Work order: In the entries below, identify every line with the string "sheet" and copy it.
++++++
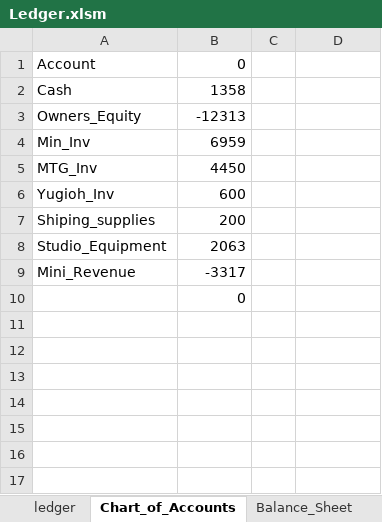
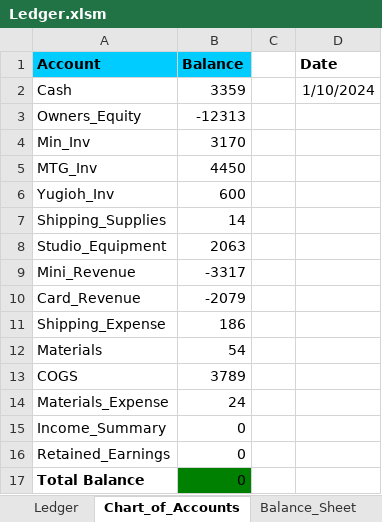
Before and after one commit to pathfindereleven/portfolio_project, an Excel workbook: Webstore_Accounting/Ledger.xlsm, sheet Chart_of_Accounts, drawn as a sheet; values as stored, in another font and other column widths than the file's, no borders; charts and pictures not drawn; removed rows and columns are numbered as before the commit, all else as after; the diff names each change by its address in the sheet, - before the commit and + after, or states it on an @@ line.

Commit message:
balance sheet

```diff
--- a/Webstore_Accounting/Ledger.xlsm (sheet Chart_of_Accounts)
+++ b/Webstore_Accounting/Ledger.xlsm (sheet Chart_of_Accounts)
-sheet tab: ledger
+sheet tab: Ledger
@@ A1:B1 fill: none → #00CCFF, bold: off → on @@
-B1: 0
+B1: Balance
-D1: (empty)
+D1: Date
-B2 (Balance): 1358
+B2 (Balance): 3359
-D2 (Date): (empty)
+D2 (Date): 1/10/2024
-B4 (Balance): 6959
+B4 (Balance): 3170
-row 7: Shiping_supplies | 200
+row 7: Shipping_Supplies | 14
-row 10:  | 0
+row 10: Card_Revenue | -2079
+row 11: Shipping_Expense | 186
+row 12: Materials | 54
+row 13: COGS | 3789
+row 14: Materials_Expense | 24
+row 15: Income_Summary | 0
+row 16: Retained_Earnings | 0
+row 17: Total Balance | 0
```
Also changed, not shown: sheet Ledger, sheet Balance_Sheet, other sheet tabs, hidden cells, charts or pictures, 16 other files.
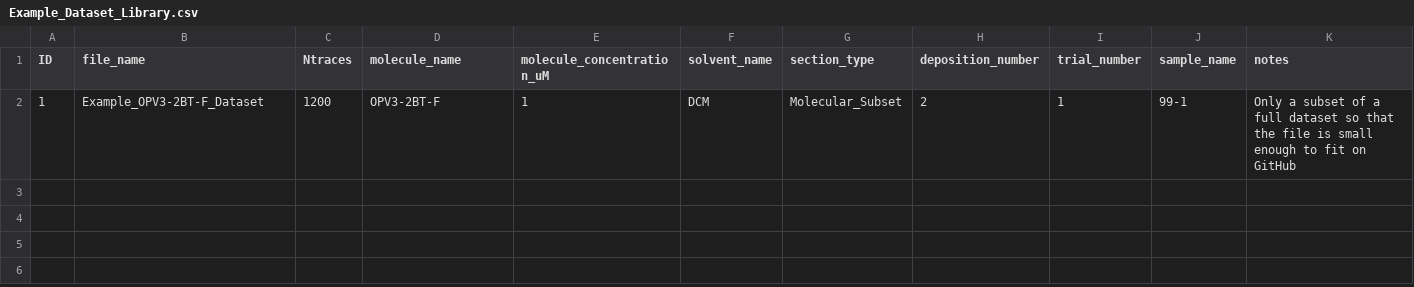
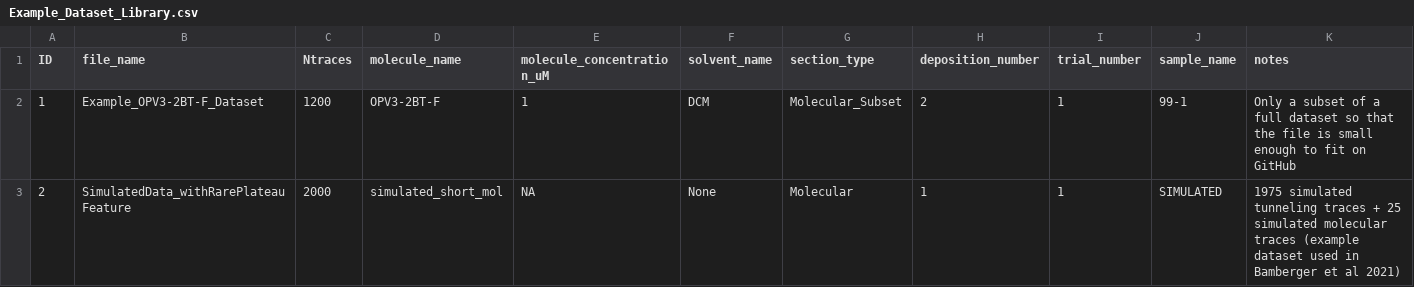
Before and after one commit to LabMonti/SMAUG-Toolbox, a CSV file: DataSets/Example_Dataset_Library.csv, drawn as a sheet; the diff names each change by its address in the sheet, - before the commit and + after, or states it on an @@ line.

Commit message:
Added second example dataset
This is a dataset of simulated traces, for use in demonstrating the new grid-based correlation tools

```diff
--- a/DataSets/Example_Dataset_Library.csv
+++ b/DataSets/Example_Dataset_Library.csv
+row 3: 2 | SimulatedData_withRarePlateauFeature | 2000 | simulated_short_mol | NA | None | Molecular | 1 | 1 | SIMULATED | 1975 simulated tunneling traces + 25 simulated molecular traces (example dataset used in Bamberger et al 2021)
```
Also changed, not shown: 1 other file.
++++++
Task answer:
Before and after one commit to pathfindereleven/portfolio_project, an Excel workbook: Webstore_Accounting/Ledger.xlsm, sheet Chart_of_Accounts, drawn as a sheet; values as stored, in another font and other column widths than the file's, no borders; charts and pictures not drawn; removed rows and columns are numbered as before the commit, all else as after; the diff names each change by its address in the sheet, - before the commit and + after, or states it on an @@ line.
balance sheet
--- a/Webstore_Accounting/Ledger.xlsm (sheet Chart_of_Accounts)
+++ b/Webstore_Accounting/Ledger.xlsm (sheet Chart_of_Accounts)
-sheet tab: ledger
+sheet tab: Ledger
Also changed, not shown: sheet Ledger, sheet Balance_Sheet, other sheet tabs, hidden cells, charts or pictures, 16 other files.
Before and after one commit to LabMonti/SMAUG-Toolbox, a CSV file: DataSets/Example_Dataset_Library.csv, drawn as a sheet; the diff names each change by its address in the sheet, - before the commit and + after, or states it on an @@ line.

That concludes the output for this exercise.